_Problem details_: Please count how many lines of the data include the word "shown". Give only that number in reply.
------------------------------------------------------------
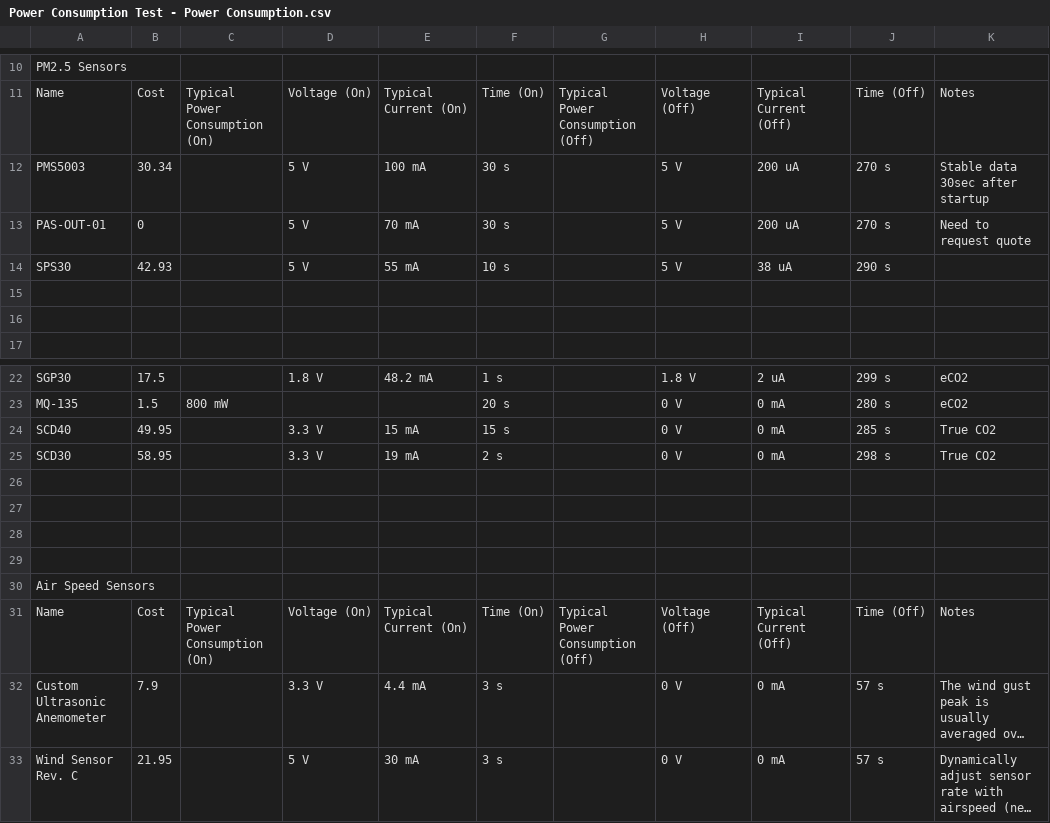
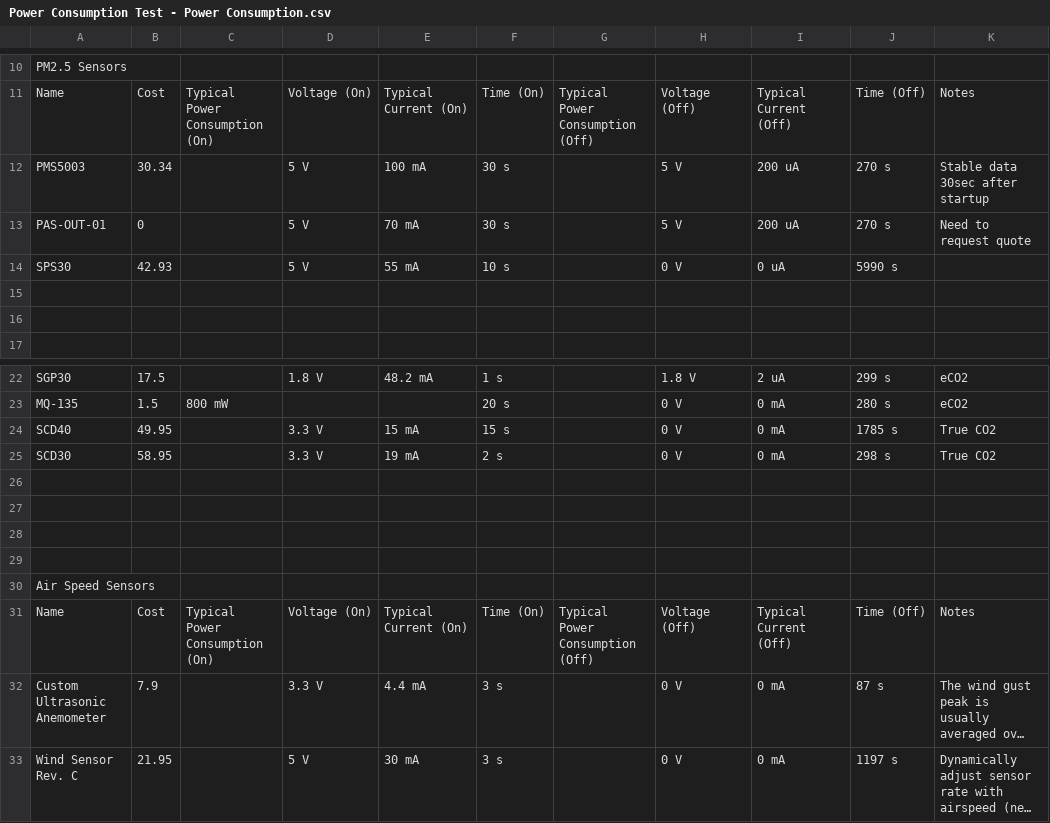
Before and after one commit to brandonhippe/Indoor-Air-Quality-Monitor, a CSV file: Code/Power Consumption Test - Power Consumption.csv, drawn as a sheet; only a part is shown, gaps mark what is left out; long unchanged cells end in …; the diff names each change by its address in the sheet, - before the commit and + after, or states it on an @@ line.

```diff
--- a/Code/Power Consumption Test - Power Consumption.csv
+++ b/Code/Power Consumption Test - Power Consumption.csv
-H14: 5 V
+H14: 0 V
-I14: 38 uA
+I14: 0 uA
-J14: 290 s
+J14: 5990 s
-J24: 285 s
+J24: 1785 s
-J32: 57 s
+J32: 87 s
-J33: 57 s
+J33: 1197 s
```
Also changed, not shown: 3 other files.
------------------------------------------------------------
_Result for this exercise_: 2